We went up to see further springs, where we pulled over and Rui insisted on us tasting some of the water that was pouring forth from the very ground. Carol and Lynne gave it a whirl, and by the looks on their faces, Evian wasn’t going to be shivering in its boots anytime soon.
Sao Miguel is known for its lakes – Furnas, Fire and Sete Cidades – and we were going to manage two in the one day. We had already seen Furnas and were now heading to Fire Lake, making our way along twisting roads. Before we got there Rui pulled over and explained that we were going to see the Caldeira Velha with a pool of warm water at the bottom of a waterfall. Apparently people used to be able to drive in, but the road has since been turned into a footpath. I obviously never saw the original road, but I have to say that walking along and getting a bird’s-eye view of the immense trees and plants was a wonderful experience. You almost felt as though you were walking through a giant’s forest; all the leaves and branches just seemed larger than life.
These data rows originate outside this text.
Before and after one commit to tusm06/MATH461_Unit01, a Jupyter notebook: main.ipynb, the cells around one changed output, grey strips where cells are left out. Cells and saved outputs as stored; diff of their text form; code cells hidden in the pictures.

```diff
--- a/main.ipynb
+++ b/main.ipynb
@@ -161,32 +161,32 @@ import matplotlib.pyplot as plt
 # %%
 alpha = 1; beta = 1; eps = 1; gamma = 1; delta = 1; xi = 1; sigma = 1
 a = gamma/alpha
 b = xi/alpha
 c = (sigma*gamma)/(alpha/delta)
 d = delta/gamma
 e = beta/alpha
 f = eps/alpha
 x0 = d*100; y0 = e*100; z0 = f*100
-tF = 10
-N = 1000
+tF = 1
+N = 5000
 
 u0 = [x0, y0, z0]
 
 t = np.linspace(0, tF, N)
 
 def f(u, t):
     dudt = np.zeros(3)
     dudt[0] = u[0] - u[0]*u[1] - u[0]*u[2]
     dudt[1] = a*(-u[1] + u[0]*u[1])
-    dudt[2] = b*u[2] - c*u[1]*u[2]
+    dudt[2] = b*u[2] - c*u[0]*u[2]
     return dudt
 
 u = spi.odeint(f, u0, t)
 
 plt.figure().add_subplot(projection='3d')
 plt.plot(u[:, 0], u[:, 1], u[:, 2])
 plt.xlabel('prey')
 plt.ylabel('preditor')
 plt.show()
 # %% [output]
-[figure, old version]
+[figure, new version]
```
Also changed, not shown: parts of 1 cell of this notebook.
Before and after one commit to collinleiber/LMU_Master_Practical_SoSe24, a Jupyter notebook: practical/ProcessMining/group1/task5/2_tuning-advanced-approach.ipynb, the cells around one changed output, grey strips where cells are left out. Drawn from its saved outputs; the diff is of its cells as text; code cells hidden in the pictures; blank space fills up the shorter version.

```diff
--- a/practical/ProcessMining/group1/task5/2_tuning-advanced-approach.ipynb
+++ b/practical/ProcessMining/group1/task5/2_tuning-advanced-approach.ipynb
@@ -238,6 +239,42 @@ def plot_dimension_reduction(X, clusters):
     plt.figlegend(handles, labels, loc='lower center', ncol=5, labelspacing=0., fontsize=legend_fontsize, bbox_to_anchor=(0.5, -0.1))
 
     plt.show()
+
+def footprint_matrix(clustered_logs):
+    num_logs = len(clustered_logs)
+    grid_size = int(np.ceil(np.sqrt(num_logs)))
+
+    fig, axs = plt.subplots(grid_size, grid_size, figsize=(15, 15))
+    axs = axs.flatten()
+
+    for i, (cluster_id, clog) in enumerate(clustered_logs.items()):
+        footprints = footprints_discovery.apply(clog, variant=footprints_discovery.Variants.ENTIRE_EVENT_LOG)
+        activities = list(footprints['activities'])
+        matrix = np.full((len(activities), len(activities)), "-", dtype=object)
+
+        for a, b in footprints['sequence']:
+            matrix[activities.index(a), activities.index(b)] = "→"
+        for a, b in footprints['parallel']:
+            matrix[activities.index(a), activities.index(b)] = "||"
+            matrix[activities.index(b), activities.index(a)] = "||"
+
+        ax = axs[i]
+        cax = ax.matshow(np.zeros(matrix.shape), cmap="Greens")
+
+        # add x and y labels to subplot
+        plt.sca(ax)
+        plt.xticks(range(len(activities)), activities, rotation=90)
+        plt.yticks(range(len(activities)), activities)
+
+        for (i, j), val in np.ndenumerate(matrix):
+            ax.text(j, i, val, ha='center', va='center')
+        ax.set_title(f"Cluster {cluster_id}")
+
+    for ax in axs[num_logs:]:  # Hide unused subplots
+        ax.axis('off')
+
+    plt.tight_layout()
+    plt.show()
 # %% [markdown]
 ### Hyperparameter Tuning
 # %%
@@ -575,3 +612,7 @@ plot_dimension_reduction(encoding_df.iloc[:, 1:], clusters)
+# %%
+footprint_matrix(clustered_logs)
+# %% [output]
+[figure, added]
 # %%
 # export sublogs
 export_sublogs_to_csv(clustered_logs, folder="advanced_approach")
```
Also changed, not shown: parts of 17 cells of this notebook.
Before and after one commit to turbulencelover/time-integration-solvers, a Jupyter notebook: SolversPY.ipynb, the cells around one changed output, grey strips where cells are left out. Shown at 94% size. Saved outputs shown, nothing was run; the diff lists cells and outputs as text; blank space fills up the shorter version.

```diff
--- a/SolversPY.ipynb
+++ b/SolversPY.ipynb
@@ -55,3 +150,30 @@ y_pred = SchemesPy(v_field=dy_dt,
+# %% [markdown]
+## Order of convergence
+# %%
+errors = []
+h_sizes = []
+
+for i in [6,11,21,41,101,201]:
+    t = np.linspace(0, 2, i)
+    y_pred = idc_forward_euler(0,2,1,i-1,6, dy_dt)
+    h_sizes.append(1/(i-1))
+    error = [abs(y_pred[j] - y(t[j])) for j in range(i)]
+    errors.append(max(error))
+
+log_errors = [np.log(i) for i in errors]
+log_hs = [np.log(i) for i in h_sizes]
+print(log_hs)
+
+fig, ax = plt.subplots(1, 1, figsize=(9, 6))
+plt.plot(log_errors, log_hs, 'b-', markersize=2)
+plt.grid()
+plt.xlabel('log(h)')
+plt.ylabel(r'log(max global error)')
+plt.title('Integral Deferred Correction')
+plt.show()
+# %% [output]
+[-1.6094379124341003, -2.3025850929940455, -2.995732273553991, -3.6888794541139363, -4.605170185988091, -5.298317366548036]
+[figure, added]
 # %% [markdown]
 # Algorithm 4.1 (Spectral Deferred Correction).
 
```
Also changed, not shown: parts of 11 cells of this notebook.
A few inclines in the path reminded us how out of shape we all were. I considered asking Rui for a piggyback ride, but then figured that would probably cost extra.
When we got to the pool and the waterfall we were just able to sit and take it all in – it was honestly like something out of a fairy tale. Some travellers bathe in the pool, but as we didn’t have a change of clothes with us and weren’t terribly inclined anyway, we were satisfied to look at it rather than take a dip. The edge of the pool was brown, stained by the high percentage of minerals in the water that ran over it every day, and the entire scene was surrounded by the well-maintained vegetation of the park. This is something that visitors will notice in the Azores – parks and historic locations are fiercely protected and maintained to ensure that they do not deteriorate.
Reinvigorated by our stop, we skipped back to the car and went on to see the majestic Fire Lake from above. By this point we were about 3,000 feet up and our ears were popping appropriately. Again, even with the cloud cover, it was a picture postcard and we could see people dotted along the shore far below.
One of our final stops was the only operational tea plantation in Europe, the Gorreana Tea Plantation, which featured antique machinery and a tour that took us through the process from freshly picked leaves to the finished product, which you could buy in the gift store. Green tea, black tea, orange pekoe…we tried it all. I was hoping someone would come and read my tea leaves and tell me I was coming back to the Azores in the near future.
The end of the day inevitably came, and our tour guide and now friend Rui finally drove us back to Ponta Delgada so we could grab some quick, free Internet before returning to the ship. He had been one of the best tour guides I have ever encountered, and we were sorry to say goodbye.
If you are considering visiting the Azores, you will definitely want to spend a good few days there to properly explore them. From May to October they are known for their whale-watching season, and as the temperatures are warmer around this time, it is considered their high season for land-based tourists as well. Sata airlines has direct flights from Boston, Toronto and Europe which operate more frequently over the summer.
For the perfect tour guide, or to ask questions about tours of the islands, see Rui Medeiros’ web site at www.rmazorestours.com.
Although they may not be the first destination that would spring to one’s mind when one is planning a vacation, once visited the Azores are not easily forgotten.